The Bible and Current Events: Time for the classroom
by By CLYNE W. BUXTON
Aug 16, 2013 | 486 views | 0 0 comments | 29 29 recommendations | email to a friend | print
A shoemaker was shown a great painting. His only remark was, “Look at them shoes.” The soul of the picture — the scheme, the coloring, the lines — meant nothing to him.

The cobbler was dead to the rapture of art. His untrained eye and ear conveyed no message to his soul; and his interest was in what he knew about; that is, making shoes.

Shoemaking is an honorable occupation, but it is possible for a person to know other things as well as his trade.

Henry Ward Beecher, the preacher, said: “There is not a heart but has its moments of longing, yearning for something better, nobler, holier than it knows now.”

This month students from kindergarten to graduate studies return to the classroom because they want to know more. The age-old way to be educated is in the classroom with a teacher.

However, knowledge without wisdom and understanding is an incomplete education. A taxi driver drove a famous lecturer to the auditorium where the man was to speak. Afterward, the driver exclaimed, “What a relief to get rid of that fare. He was the most nervous and irritable man I have ever met.” The lecturer spoke that evening on “How to Have a Peaceful Mind!”

Someone said that knowledge is neutral; neither good nor bad. Rightly used, knowledge can be a blessing; wrongly used, it can be a great curse. Man needs something more than knowledge — even religious knowledge. That “something more” is a personal relationship with God.

The Apostle Paul was a tentmaker by trade ; but through study and experience, he had a vast knowledge of varied subjects.

For example, he had taken time to learn what the Greek religion taught, and that knowledge helped him tremendously when he preached the sermon on Mar’s Hill (Acts 17).

In fact, he probably could not have preached the message if he

A well-trained person should be a more efficient individual, provided he sanctifies his learning and, with humility, dedicates it fully to God’s glory.

On the contrary, a person who gets some training and arrogantly leaves the impression that he knows absolutely everything will be a hindrance to God’s cause and a nuisance to those about him.

Let it be known that God expects more than just formal training, for He can find such people throughout the country.

The need today is trained people who are dedicated to God. We need people who not only know how to study, but also how to pray; who not only know what other religions teach, but also know what Jehovah requires of His followers.

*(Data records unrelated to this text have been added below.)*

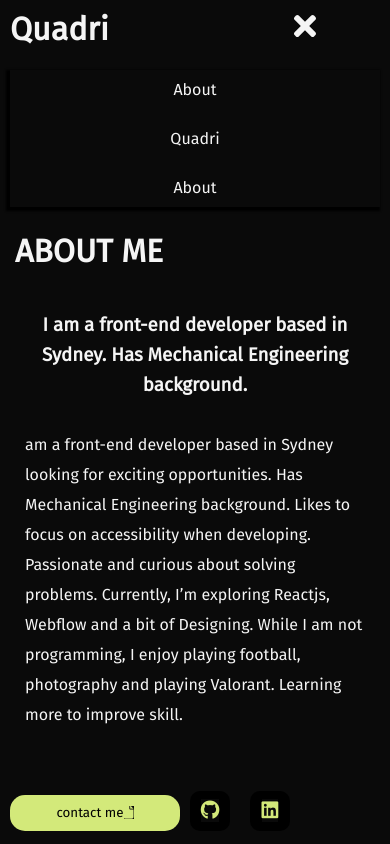
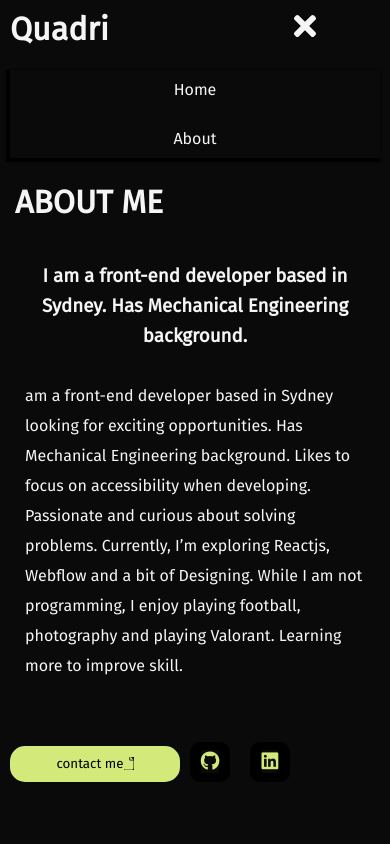
Before and after one commit to GAMSH655/Dev_q, a React (Vite) app: page /About in a window 390 px wide. Both pictures are taken after a click on the button 305 px from the left and 30 px from the top of the page. Shown: the top 844 px of the page. Built offline with nearby package versions, Linux system fonts and the light colour scheme.

Commit message:
working int the about component

```diff
--- a/src/Components/About.css
+++ b/src/Components/About.css
@@ -4,5 +4,11 @@
     align-items: center;
 }
 .portImg{
-    width: 100%;
+    padding: 20px;
+     border-radius: 5rem;
 }
+@media only screen and (max-width:768px) {
+    .portImg{
+      width: 100%;
+    }
+}
--- a/src/Components/Header.jsx
+++ b/src/Components/Header.jsx
@@ -30,9 +30,8 @@ const Header= () => {
          {
            openBtn && (
             <div className="mobLinkCont">
-            <a href="#" className="mobniLink">about</a>
-            <a href="#"  className="mobniLink">quadri</a>
-            <a href="#" className="mobniLink">about</a>
+            <NavLink to="/" className="mobniLink">home</NavLink>
+            <NavLink to="about" className="mobniLink">about</NavLink>
         </div>
            )
          }
--- a/src/Pages/About.jsx
+++ b/src/Pages/About.jsx
@@ -1,6 +1,6 @@
 import React from 'react'
 import Header from '../Components/Header'
-import PortImg from "../assets/prog.png"
+import PortImg from "../assets/me.png"
 import '../Components/About.css'
 const About = () => {
   return (
```
Also changed, not shown: src/assets/WhatsApp Image 2024-05-01 at 11.37.30 PM.jpeg (added), src/assets/me.png (added).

The world needs people who not only know how to spend hours researching a subject, but also how to spend time on their knees alone with God. There is a dearth in the land for people of these qualities.